[Records from a collection]
______________________________

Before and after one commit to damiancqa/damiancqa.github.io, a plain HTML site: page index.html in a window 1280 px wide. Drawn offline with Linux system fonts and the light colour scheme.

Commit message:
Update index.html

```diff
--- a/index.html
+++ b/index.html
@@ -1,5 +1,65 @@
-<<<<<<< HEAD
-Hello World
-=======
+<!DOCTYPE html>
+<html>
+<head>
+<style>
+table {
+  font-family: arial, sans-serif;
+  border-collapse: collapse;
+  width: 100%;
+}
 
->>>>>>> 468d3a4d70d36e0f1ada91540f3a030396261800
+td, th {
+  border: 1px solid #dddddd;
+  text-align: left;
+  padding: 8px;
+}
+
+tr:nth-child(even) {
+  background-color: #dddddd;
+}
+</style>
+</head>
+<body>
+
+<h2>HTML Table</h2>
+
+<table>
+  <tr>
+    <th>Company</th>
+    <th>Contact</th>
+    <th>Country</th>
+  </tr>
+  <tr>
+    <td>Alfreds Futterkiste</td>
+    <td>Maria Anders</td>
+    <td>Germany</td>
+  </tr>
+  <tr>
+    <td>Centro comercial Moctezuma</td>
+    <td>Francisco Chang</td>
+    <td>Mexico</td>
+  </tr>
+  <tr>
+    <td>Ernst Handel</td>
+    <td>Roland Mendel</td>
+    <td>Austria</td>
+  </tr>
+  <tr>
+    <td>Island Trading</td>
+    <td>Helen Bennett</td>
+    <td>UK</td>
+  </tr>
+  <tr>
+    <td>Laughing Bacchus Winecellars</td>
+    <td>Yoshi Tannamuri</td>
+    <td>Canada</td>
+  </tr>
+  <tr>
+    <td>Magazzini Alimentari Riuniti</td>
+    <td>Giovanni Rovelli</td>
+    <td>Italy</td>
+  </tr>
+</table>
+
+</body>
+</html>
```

______________________________

> [Task statement]:
Please find the lines in the data that contain the word "dddddd" and copy them.

> [Response area]:
+  border: 1px solid #dddddd;
+  background-color: #dddddd;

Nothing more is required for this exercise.